The Ethereum blockchain network enables transaction processing and smart-contract execution through levies of transaction fees, commonly known as gas fees. This framework mediates economic participation via a market-based mechanism for gas fees, permitting users to offer higher gas fees to expedite processing. Historically, the ensuing gas fee volatility led to critical disequilibria between supply and demand for block space, presenting stakeholder challenges.
The research project examines the dynamic causal interplay between transaction fees and economic subsystems leveraging the network. By utilizing data related to unique active wallets and transaction volume of each subsystem and applying time-varying Granger causality analysis, we reveal temporal heterogeneity in causal relationships between economic activity and transaction fees across all subsystems.

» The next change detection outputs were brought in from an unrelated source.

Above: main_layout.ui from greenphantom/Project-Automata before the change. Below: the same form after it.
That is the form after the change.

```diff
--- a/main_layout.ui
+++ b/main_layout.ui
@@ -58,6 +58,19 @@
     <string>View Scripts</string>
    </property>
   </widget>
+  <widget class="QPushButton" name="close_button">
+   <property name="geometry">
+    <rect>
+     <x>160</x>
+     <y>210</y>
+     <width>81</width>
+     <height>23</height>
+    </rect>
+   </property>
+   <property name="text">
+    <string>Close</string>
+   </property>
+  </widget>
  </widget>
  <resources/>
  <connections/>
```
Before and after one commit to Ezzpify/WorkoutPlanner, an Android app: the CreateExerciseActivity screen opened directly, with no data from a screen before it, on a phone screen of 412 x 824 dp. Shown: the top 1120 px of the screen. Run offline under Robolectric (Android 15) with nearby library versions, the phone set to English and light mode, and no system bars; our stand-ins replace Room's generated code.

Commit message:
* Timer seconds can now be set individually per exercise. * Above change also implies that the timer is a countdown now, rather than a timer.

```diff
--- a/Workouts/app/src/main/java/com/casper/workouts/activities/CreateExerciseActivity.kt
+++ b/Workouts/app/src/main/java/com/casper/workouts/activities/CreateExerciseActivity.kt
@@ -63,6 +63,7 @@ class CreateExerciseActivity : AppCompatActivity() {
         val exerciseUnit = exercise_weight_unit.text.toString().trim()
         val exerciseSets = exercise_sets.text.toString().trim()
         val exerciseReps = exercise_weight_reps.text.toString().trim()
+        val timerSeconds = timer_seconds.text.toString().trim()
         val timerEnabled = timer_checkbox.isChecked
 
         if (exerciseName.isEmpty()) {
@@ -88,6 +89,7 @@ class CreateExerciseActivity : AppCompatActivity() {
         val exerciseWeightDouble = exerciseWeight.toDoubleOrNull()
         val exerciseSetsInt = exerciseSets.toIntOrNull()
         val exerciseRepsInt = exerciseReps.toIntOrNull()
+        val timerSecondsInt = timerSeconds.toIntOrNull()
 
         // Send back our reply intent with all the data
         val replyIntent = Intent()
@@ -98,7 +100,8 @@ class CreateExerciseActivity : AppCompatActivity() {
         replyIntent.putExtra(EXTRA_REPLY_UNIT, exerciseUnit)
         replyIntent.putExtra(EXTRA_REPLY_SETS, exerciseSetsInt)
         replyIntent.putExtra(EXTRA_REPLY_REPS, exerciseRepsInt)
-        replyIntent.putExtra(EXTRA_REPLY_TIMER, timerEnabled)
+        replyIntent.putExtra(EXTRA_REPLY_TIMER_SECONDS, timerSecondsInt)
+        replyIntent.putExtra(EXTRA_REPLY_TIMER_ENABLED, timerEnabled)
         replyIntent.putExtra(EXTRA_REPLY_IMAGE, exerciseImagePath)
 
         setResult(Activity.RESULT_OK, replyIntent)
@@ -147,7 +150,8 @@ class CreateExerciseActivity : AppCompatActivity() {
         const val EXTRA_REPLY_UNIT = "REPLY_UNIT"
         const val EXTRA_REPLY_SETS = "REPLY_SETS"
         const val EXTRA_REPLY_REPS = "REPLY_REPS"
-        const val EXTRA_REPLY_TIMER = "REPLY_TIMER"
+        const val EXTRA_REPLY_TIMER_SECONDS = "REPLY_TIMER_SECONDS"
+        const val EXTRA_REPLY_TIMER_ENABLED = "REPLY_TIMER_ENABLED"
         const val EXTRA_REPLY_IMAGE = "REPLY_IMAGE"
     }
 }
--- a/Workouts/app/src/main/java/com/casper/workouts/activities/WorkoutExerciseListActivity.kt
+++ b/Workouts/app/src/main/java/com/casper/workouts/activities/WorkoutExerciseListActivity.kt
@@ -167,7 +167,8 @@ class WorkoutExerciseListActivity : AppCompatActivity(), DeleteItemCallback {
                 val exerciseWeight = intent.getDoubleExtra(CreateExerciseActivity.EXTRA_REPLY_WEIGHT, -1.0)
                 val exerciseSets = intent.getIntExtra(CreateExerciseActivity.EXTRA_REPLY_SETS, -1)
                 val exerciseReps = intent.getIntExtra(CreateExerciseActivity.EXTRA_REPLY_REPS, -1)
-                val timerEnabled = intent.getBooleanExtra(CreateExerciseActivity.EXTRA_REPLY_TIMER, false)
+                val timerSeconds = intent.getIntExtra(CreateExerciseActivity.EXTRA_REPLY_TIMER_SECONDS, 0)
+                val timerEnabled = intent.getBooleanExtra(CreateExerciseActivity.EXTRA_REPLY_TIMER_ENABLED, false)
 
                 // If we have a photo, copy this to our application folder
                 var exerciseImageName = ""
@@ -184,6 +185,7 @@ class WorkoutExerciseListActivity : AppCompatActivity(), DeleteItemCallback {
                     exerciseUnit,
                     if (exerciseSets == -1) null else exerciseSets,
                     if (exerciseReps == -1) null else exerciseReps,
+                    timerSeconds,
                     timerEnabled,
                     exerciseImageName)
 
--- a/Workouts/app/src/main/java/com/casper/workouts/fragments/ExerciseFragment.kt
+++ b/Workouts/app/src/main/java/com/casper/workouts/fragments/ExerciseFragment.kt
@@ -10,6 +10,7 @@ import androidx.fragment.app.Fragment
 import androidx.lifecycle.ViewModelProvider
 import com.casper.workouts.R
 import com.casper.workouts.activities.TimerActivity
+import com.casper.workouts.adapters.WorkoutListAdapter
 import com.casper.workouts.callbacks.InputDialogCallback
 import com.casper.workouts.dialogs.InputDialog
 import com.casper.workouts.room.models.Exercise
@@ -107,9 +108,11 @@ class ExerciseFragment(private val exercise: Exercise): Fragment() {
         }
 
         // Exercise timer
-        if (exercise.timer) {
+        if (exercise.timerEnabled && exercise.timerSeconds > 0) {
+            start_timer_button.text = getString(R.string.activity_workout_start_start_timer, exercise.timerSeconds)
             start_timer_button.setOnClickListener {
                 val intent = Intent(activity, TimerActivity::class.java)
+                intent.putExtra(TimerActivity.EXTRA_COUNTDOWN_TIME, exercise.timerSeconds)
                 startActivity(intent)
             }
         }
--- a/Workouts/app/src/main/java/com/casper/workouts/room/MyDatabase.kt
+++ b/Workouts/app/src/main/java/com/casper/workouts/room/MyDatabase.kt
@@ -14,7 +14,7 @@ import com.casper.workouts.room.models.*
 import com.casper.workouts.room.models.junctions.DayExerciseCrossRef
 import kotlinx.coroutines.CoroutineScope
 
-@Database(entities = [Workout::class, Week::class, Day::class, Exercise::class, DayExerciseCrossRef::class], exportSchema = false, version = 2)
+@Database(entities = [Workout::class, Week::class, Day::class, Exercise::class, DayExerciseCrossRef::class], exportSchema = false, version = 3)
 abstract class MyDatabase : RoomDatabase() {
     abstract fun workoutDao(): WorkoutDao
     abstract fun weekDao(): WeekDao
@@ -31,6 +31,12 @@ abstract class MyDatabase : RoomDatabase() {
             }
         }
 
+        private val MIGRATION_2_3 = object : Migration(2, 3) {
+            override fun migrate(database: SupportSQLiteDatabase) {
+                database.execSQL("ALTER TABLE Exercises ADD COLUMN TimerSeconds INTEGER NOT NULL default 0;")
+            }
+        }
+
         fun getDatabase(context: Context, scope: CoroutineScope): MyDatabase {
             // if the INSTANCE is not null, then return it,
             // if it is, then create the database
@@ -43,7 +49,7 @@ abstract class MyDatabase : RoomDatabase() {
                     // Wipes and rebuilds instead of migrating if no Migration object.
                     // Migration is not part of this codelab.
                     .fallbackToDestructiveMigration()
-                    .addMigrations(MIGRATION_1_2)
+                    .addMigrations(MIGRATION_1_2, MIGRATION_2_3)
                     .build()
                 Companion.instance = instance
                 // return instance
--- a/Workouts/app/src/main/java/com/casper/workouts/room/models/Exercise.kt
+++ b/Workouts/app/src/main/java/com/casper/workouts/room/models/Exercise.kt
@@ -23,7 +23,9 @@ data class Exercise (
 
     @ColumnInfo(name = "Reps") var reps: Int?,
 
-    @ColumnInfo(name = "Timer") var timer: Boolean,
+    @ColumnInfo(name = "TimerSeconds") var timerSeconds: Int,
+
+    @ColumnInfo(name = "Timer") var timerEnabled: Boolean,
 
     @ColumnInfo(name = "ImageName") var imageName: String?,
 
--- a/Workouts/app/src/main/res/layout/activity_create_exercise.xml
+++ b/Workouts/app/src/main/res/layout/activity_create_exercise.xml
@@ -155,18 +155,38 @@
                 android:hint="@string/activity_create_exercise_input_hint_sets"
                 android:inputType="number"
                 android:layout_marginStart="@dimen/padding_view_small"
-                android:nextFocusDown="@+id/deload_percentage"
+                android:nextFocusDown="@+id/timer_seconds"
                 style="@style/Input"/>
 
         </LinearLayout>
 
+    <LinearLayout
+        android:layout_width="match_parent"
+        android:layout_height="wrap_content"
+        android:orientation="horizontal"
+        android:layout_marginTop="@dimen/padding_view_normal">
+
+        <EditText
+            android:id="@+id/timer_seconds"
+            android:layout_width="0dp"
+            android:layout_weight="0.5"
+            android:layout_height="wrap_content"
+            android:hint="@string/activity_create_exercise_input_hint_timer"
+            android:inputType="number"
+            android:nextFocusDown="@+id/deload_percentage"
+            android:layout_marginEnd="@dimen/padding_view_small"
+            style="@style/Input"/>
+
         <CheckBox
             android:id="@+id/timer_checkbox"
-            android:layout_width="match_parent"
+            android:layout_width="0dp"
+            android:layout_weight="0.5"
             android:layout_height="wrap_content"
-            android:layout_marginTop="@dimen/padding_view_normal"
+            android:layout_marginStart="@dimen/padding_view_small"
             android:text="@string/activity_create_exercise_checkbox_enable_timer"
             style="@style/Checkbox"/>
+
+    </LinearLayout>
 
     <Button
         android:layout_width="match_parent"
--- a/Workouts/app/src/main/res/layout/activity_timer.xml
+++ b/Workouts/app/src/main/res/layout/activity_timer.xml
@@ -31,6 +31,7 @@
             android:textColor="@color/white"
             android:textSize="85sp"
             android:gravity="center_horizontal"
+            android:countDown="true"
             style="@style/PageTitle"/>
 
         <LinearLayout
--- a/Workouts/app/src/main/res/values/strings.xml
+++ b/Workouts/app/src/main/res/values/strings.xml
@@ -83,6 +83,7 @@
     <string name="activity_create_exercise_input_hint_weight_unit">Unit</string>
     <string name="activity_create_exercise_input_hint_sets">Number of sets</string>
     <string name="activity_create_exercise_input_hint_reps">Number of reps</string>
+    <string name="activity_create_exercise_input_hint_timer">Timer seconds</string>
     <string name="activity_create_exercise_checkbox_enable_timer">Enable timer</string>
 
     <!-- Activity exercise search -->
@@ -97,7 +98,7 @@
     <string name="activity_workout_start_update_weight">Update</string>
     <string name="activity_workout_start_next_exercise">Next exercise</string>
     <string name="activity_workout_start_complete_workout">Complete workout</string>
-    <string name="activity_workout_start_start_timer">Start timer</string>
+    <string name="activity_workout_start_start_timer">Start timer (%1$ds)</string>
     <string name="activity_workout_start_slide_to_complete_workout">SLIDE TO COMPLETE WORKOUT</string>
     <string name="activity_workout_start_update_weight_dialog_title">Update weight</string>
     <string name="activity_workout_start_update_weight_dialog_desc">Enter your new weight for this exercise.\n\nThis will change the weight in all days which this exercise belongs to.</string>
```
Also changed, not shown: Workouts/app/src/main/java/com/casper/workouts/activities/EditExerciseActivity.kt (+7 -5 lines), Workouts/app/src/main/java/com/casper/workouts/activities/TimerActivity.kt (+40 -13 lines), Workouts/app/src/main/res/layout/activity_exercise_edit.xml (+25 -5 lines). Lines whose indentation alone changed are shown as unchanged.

This includes: (a) a bidirectional causal feedback loop between cross-blockchain bridge user activity and transaction fees, which diminishes over time, potentially signaling user migration; (b) a bidirectional relationship between centralized cryptocurrency exchange deposit and withdrawal transaction volume and fees, indicative of increased competition for block space; (c) decentralized exchange volumes causally influence fees, while fees causally influence user activity, although this relationship is weakening, potentially due to the diminished significance of decentralized finance; (d) intermittent causal relationships with miner extractable value bots; (e) fees causally influence non-fungible token transaction volumes; and (f) a highly significant and growing causal influence of transaction fees on stablecoin activity and transaction volumes highlight its prominence.
These results inform strategic considerations for stakeholders to more effectively plan, utilize, and advocate for economic activities on Ethereum, enhancing the understanding and optimization of within the rapidly evolving economy.